START Records for the task

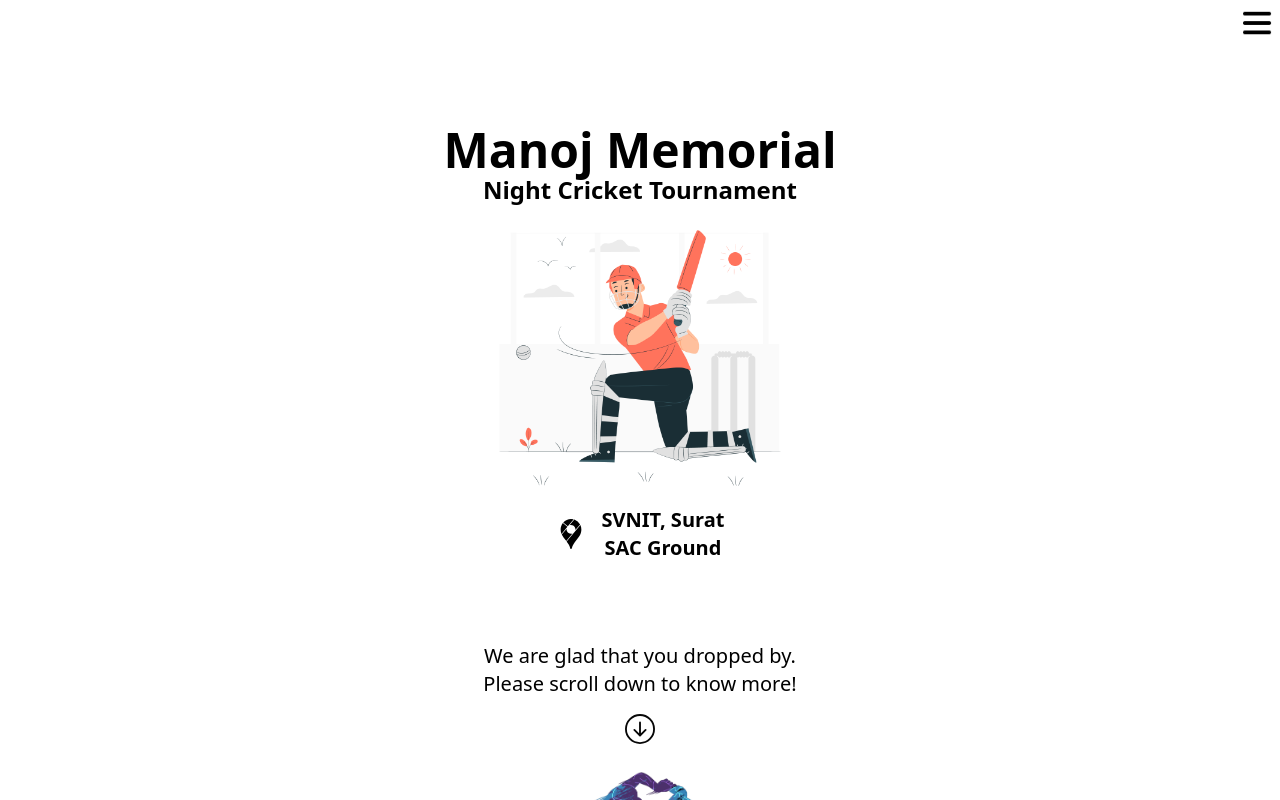
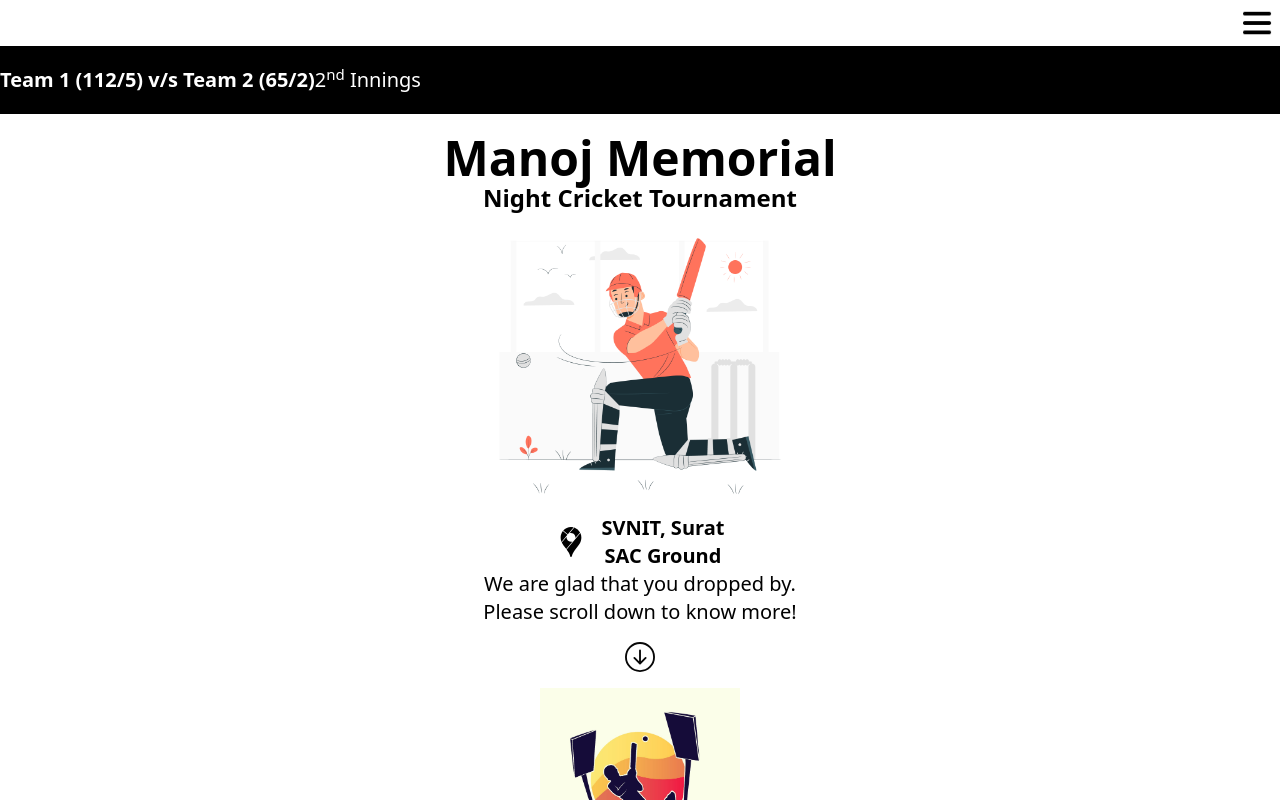
Before and after one commit to ujjwalkirti/mmnct, a Next.js app: page / in a window 1280 px wide. Shown: the top 800 px of the page. Built offline with nearby package versions, Linux system fonts and the light colour scheme.

Commit message:
changed the ui

```diff
--- /dev/null
+++ b/components/Banner.jsx
@@ -0,0 +1,10 @@
+import React from "react";
+
+const Banner = () => {
+  return <div className=" bg-black w-full text-white text-center font-normal md:flex py-5">
+    <p className="font-bold">Team 1 (112/5) v/s Team 2 (65/2)</p>
+    <p>2<sup>nd</sup> Innings</p>
+    </div>;
+};
+
+export default Banner;
--- a/components/Home.jsx
+++ b/components/Home.jsx
@@ -1,10 +1,12 @@
 import Image from "next/image";
 import React from "react";
 import { SiGooglemaps } from "react-icons/si";
+import Banner from "./Banner";
 function HomePage() {
   return (
-    <div className="flex flex-col justify-center items-center my-20 font-extrabold">
-      <p className="text-5xl text-center md:text-left ">Manoj Memorial</p>
+    <div className="flex flex-col justify-center items-center font-extrabold">
+      <Banner/>
+      <p className="text-5xl mt-5 text-center md:text-left ">Manoj Memorial</p>
       <p className="text-2xl text-center md:text-left">
         Night Cricket Tournament
       </p>
--- a/components/Navbar.jsx
+++ b/components/Navbar.jsx
@@ -13,10 +13,15 @@ function Navbar() {
   const [showMenu, setShowMenu] = useState(false);
   return (
     <div className="p-2 relative flex justify-end">
+      {/* <div className="flex items-center font-bold">
+        <Image src="/main.png" height={80} width={100} alt="logo" />
+        <p className="ml-2 text-3xl">MMNCT</p>
+      </div> */}
       <Image
         src="/ham.png"
         height={30}
         width={30}
+        layout="fixed"
         alt="Man playing cricket"
         className="hover:shadow-lg  cursor-pointer"
         onClick={() => {
--- a/pages/fixtures.js
+++ b/pages/fixtures.js
@@ -3,12 +3,14 @@ import React from "react";
 import Navbar from "../components/Navbar";
 
 function Fixtures() {
+  const status = "this is a status";
   return (
     <div>
       <Head>
         <title>Fxitures</title>
       </Head>
       <Navbar />
+      {status}
     </div>
   );
 }
--- a/pages/organisers.js
+++ b/pages/organisers.js
@@ -1,5 +1,5 @@
 import Head from "next/head";
-import Image from "next/image";
+// import Image from "next/image";
 import React from "react";
 import Navbar from "../components/Navbar";
 
```
Also changed, not shown: pages/index.js (line endings or trailing spaces), public/main.png.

END Records for the task

Copy every line from the records that holds the string "components".

Output =>
+++ b/components/Banner.jsx
--- a/components/Home.jsx
+++ b/components/Home.jsx
--- a/components/Navbar.jsx
+++ b/components/Navbar.jsx
 import Navbar from "../components/Navbar";
 import Navbar from "../components/Navbar";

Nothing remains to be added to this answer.